The horror is incredible to think about, but Cliff Eppler can't help but to imagine the scene.
Nineteen hotshot firefighters in Arizona trapped by flames so hot boulders cracked from the extreme temperatures.
A sudden downdraft of wind stoked fires around the elite crew, cutting off their escape and forcing the unit to shelter under emergency blankets as the fire overtook them.
Darrell Willis, division chief with the Prescott Fire Department, told an Arizona newspaper that the men fought and died as one.
“The voice of what actually happened, we'll never know,” he said. “I can tell you they died with honor. They stuck together.”
Nearly a month after the tragic accident, Eppler, a 32-year veteran of the Oklahoma Forestry Services, is still thinking about those men, their families and his profession of wildfire fighting.
“Those guys are kind of like the Green Berets of the forest service,” Eppler said. “If it can happen to them, it could happen to me.
“Reality checks in: This is dangerous.”
‘What I wanted to do'
Eppler said he often thinks back about his 16-year-old self driving down a county road near his home in Badger Lee close to the Arkansas border.
From the front seat of his pickup, he saw a lone firefighter in a field beating down a grass fire and decided to pull over to help.
The man handed him a fire swatter, a 15-inch-long and 8-inch-wide piece of rubber, and he told Eppler to get to swatting.
“I helped him beat that fire down,” he said. “I think I decided right then that this is what I wanted to do.”
Eppler has spent the past three decades fighting fires in Oklahoma and across the U.S.
Mark Goeller, Oklahoma fire management chief, said Oklahoma has between 150 and 200 wildland firefighters, Oklahoma's equivalent of Arizona's Hotshots, when all members of Forestry Services, Bureau of Indian Affairs and volunteers are counted.
Oklahoma has 42 units across the eastern portion of the state.

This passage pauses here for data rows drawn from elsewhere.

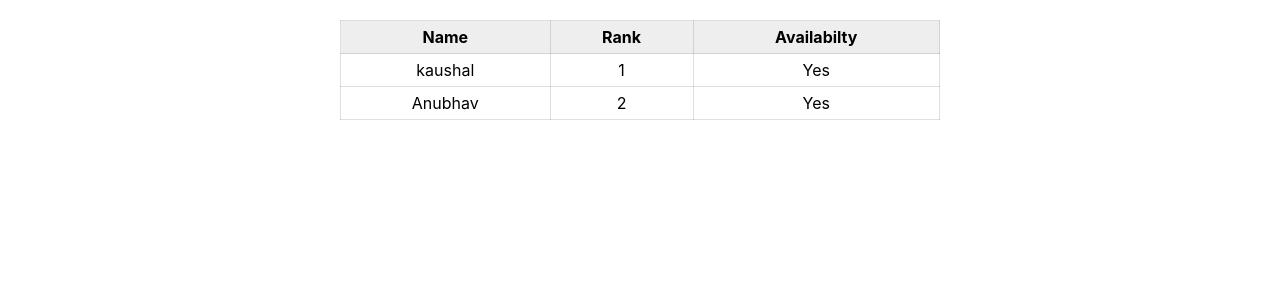
Repository: Anubhavgarg/pomelopay
Page: / (app in my-app/)
The author's editor kept a copy of each file at every save. The page is drawn from the files as they stood at one save, then again after a run of saves.
The browser window is 1280 px wide. The pictures show the whole page.
The project was rebuilt for these pictures with package versions that can differ from the ones it lists, and the page was loaded fresh each time.

Above is the page before, as saved 2020-02-21 22:34:39.

### my-app/src/App.js
import React from 'react';
import './App.css';

function App() {
  const [itemList, setItemList] = React.useState({
    list: []
  });
  React.useEffect(() => {
    fetch('http://localhost:3000/App.json')
      .then(results => results.json())
      .then(data => {
        console.log("data:", data);
        setItemList({ ...itemList, list: data.response });
      });
  }, []);
  return (
    <div className="App">
      <table>
        <thead>
          <tr>
            <th>Name</th>
            <th>Rank</th>
            <th>Availabilty</th>
          </tr>
        </thead>
        <tbody>
          {
            itemList.list.map(item => {
              return (
                <tr key={item._id}>
                  <td>{item.name}</td>
                  <td>{item.rank}</td>
                  <td>{item.available ? "Yes" : "No"}</td>
                </tr>
              )
            })
          }

        </tbody>
      </table>
    </div>
  );
}

export default App;

### my-app/src/App.css
.App {
  text-align: center;
}

table{
  width: 100%;
  max-width: 600px;
  margin: 20px auto;
  border-collapse: collapse;
}

table, th, td {
  border: 1px solid rgba(102,102,102,0.2);
}
th,td{
  padding: 6px 10px;
}
th{
  background-color: #eee;
}

### my-app/public/App.json
{
    "response": [
        {
            "name": "kaushal",
            "rank": 1,
            "available": true,
            "_id": "123"
        },
        {
            "name": "Anubhav",
            "rank": 2,
            "available": true,
            "_id": "321"
        }
    ]
}

Loaded but not shown: my-app/public/index.html (common file); my-app/src/index.js (common file); my-app/src/index.css (common file); my-app/src/serviceWorker.js (common file)

After the next 5 saves:
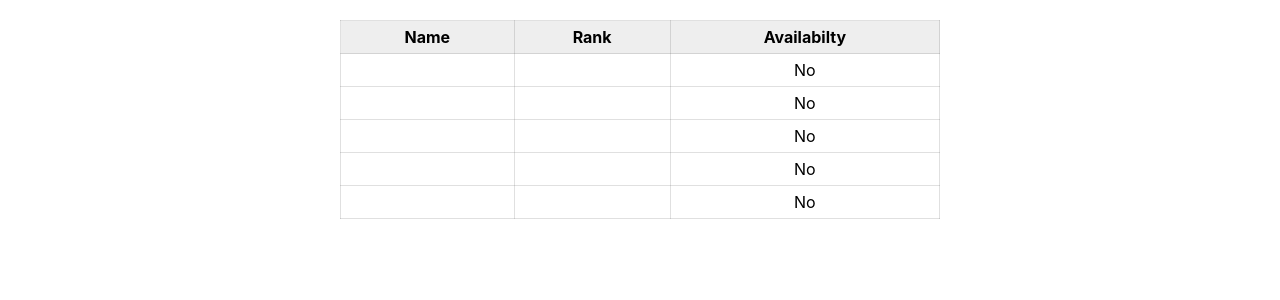
The 5 saves are shown as one change because 4 did not build or start.
The last was saved 101 min 20 s later.
--- a/my-app/public/App.json
+++ b/my-app/public/App.json
@@ -1,16 +1,33 @@
 {
-    "response": [
-        {
-            "name": "kaushal",
-            "rank": 1,
-            "available": true,
-            "_id": "123"
-        },
-        {
-            "name": "Anubhav",
-            "rank": 2,
-            "available": true,
-            "_id": "321"
-        }
-    ]
+    "response": [{
+        "presentBalance": 10000,
+        "merchantFee": 50,
+        "previousBalance": 5000,
+        "lastAmountDeducted": 5000,
+        "deductBalance": 0
+    }, {
+        "presentBalance": 100000,
+        "merchantFee": 50,
+        "previousBalance": 5000,
+        "lastAmountDeducted": 5000,
+        "deductBalance": 0
+    }, {
+        "presentBalance": 50000,
+        "merchantFee": 50,
+        "previousBalance": 5000,
+        "lastAmountDeducted": 5000,
+        "deductBalance": 0
+    }, {
+        "presentBalance": 300000,
+        "merchantFee": 50,
+        "previousBalance": 5000,
+        "lastAmountDeducted": 5000,
+        "deductBalance": 0
+    }, {
+        "presentBalance": 34000,
+        "merchantFee": 50,
+        "previousBalance": 5000,
+        "lastAmountDeducted": 5000,
+        "deductBalance": 0
+    }]
 }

Each unit operates a dozer and brush bumper and is on call 24 hours a day, providing fire protection and prevention in an assigned district.
‘We go everywhere'
They go through 40 hours of classroom and field training to ensure they are prepared for the rigors of the job.
Goeller said the training is the same across the U.S. to ensure that each unit is ready if another state calls for help with a large fire.
“We can go anywhere in the state that requests us,” Goeller said. “We are there when needed, and we go everywhere.”
Eppler and other units from Oklahoma helped fight widespread fires in Yellowstone National Park in 1988 that burned nearly 800,000 acres of forest land.
“That was an incredible experience,” he said. “We were fighting fires and worrying about grizzly bears all at the same time.”
Since 2005, Oklahoma Forestry Services has fought fires in 71 of 77 counties and has received fire help from 33 different states.
Through working with other units across the country, Eppler said everyone involved with wildland firefighting forms a unique brotherhood.
“When you're out there fighting a fire, you are each other's life line,” he said. “Guys get especially close. So when you hear about something like what happened in Arizona, you can't imagine. They just lost so many.”
‘We gotta go'
Dylan Suson said he had no plans to make fighting fires his business.
Suson, 26, was comfortable being a manager at Walmart near his hometown of Stillwell.
But when he hired a retired firefighter to work at his store, the stories the man told became the favorite part of his day.
“He would tell me these stories that just had me on the edge of my seat,” he said. “He told me that he couldn't have dreamed up a better job, and that really stopped me in my tracks. Nobody says that about their job.”
Suson quit his job and joined the Forestry Department last year.
He said the experience has been everything he could've hoped for from Day 1.
“The first couple of fires I went out on, I was real nervous,” he said.
“But I think that's a good thing; that keeps you on your toes. I'm learning a lot and loving every minute of it.”
Suson said he didn't expect certain details of his job to be so rewarding. As a ranger, he spends a lot of time interacting with Oklahoma landowners and really getting to know them.
“We talk with them and inform them what we do and let them know that you'll be there for them,” he said. “They put a lot of trust in me, and that's something I don't take lightly.”
After hearing about the 19 fallen hotshots in Arizona, Suson said he couldn't let such a horrible event squelch his newfound passion.
“It's terrible to think that could happen to guys who are so experienced,” he said. “Now I admit that if I had to go out on Western detail like those guys were on, it would scare me to be honest.”
Eppler said he sat his whole unit down to talk after the news from Arizona made it their way.
He wanted to reassure them that this was just a freak accident but remind them that their line of work is still risky.
“Of course you start thinking about it, but this is our job,” he said. “When we are called upon, we gotta go.”